As part of the project 3 local schools have taken online workshops in a series of dances relating to the story of Diwali. The story of Rama and Sita has been split into different scenes, each scene being depicted through movement and expression.
To support these workshops, we have developed a range of resources detailing the Story of Rama and Sita, Odissi dance expressions in body positions and hand shapes, objects in our collection linked to Diwali and decoration like Rangoli and Diya lamps. These resources connect cross-cultural celebration, dance and festival themes and can support the national curriculum in cultural capital, Religious Education and Physical Education.
Examples of past projects include:
Making the Ordinary Extraordinary: Agriculture in Medieval Times
This partnership project between The Abbey School and the MERL was to adapt an existing scheme of work on Medieval Life. The collaboration resulted in the design and development of a learning programme using museum objects in the teaching of Medieval farming for Year Seven students. Over the Autumn Term, pupils engaged with object handling, used research skills to investigate primary and secondary sources and then used their knowledge to run a school debate and curate an exhibition in school.
The Full English Extra
This was a collaborative project with the English Folk Dance and Song Society (EFDSS) and Arbour Vale School and the Reading Music Centre. The aim of this project was to see how the MERL collections can be used creatively to inspire folk music for a young audience. Two projects were undertaken:
Arbour Vale School
English Folk Dance and Song Society (EFDSS) artists worked collaboratively to deliver sessions over four Friday mornings. Using two songs about rural life as a starting point (Daddy Fox and A Country Boy), pupils in two Key Stage 3 classes and the school choir explored and developed the musical material using voices, instruments, movement and Makaton signing.
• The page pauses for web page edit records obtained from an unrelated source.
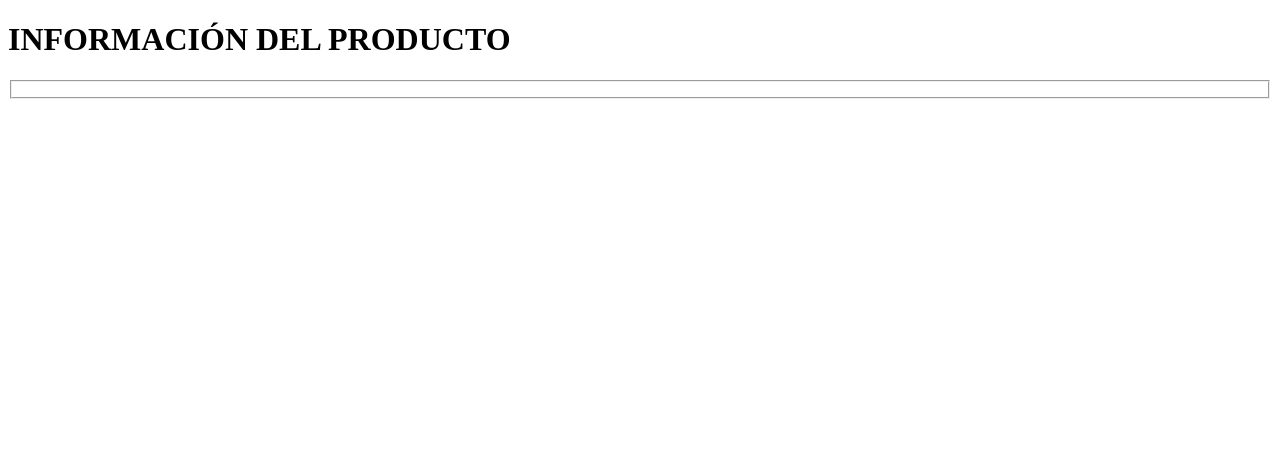
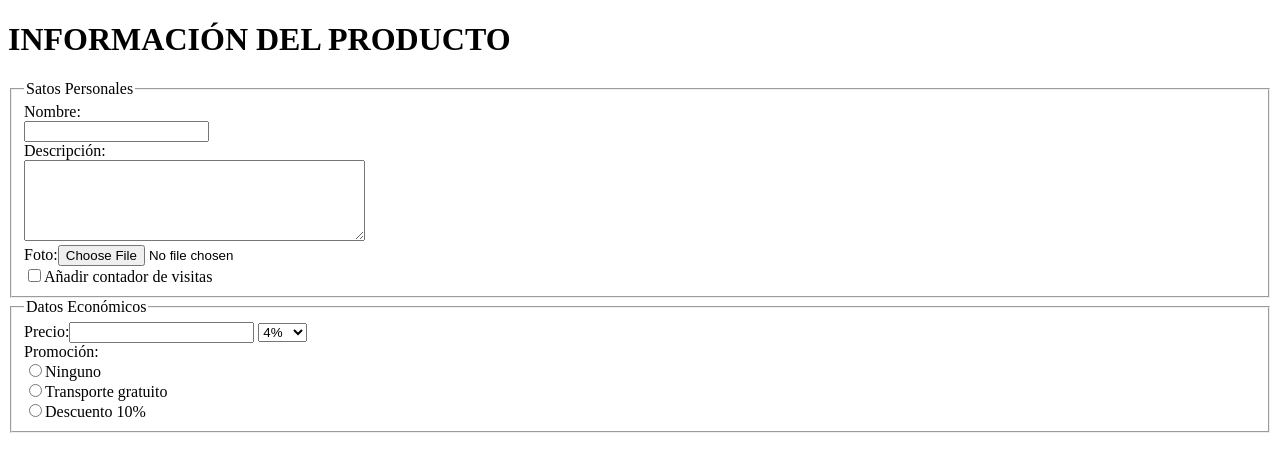
Before and after one commit to nahumarroyo-astacio-gif/LMAR-2526, a plain HTML site: page Ejercicio-capitulo8/Ejercicio3-capitulo8.html in a window 1280 px wide. Drawn offline with Linux system fonts and the light colour scheme.

Commit message:
Cambios viernes

```diff
--- a/Ejercicio-capitulo8/Ejercicio3-capitulo8.html
+++ b/Ejercicio-capitulo8/Ejercicio3-capitulo8.html
@@ -7,8 +7,37 @@
 </head>
 <body>
     <h1>INFORMACIÓN DEL PRODUCTO</h1>
-<fieldset
-
+<fieldset>
+    <legend>Satos Personales</legend>
+    Nombre:
+    <br>
+    <input type="text" name="nombre" maxlength="30"/>
+    <br>
+    Descripción:
+    <br>
+    <textarea name="Descripción" rows="5" cols="40"></textarea>
+    <br>
+    Foto:<input type="file" name="foto"/>
+    <br>
+    <input type="checkbox" name="Añadir contador de visitas" />Añadir contador de visitas
+</fieldset>
+<fieldset>
+    <legend>Datos Económicos</legend>
+    Precio:<input type="number" name="Precio" step="0.01"/>
+    <select name="Impuestos">
+            <option value="4%">4%</option>
+            <option value="10%">10%</option>
+            <option value="21%">21%</option>
+    </select>
+    <br>
+    Promoción:
+    <br>
+    <input type="radio" name="Promoción" value="Ninguno"/>Ninguno
+   <br>
+    <input type="radio" name="Promoción" value="Transporte gratuito"/>Transporte gratuito
+    <br>
+    <input type="radio" name="Promoción" value="Descuento 10%"/>Descuento 10%
+</fieldset>
 
 </body>
 </html>
```
Also changed, not shown: Ejercicio-capitulo8/Ejercicio4-capitulo8.html (added, +44 -0 lines).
The songs and photographs from the Museum were used as stimuli for cross-arts work, including creating soundscapes and making props, forming part of the final sharing performance.
Reading Music Centre String Orchestra
Working with the Director of the orchestra, EFDSS artists sourced musical material from the EFDSS digital archive which were accessible to string players and had plenty of potential for musical development. Over five Friday evening sessions, the players were introduced to the music through learning by ear. This encouraged them to work together, acknowledging and listening to each other and playing as a more effective ensemble. A final piece, using ideas from the string players, was worked into a soundtrack to accompany a film of a threshing machine, similar to one which forms part of the MERL’s collection.
Visit the EDFSS website to find out more about the project and discover the resources created.
Have a project in mind? Contact Phillippa Heath, Learning and Engagement Manager, on email@example.com to discuss further.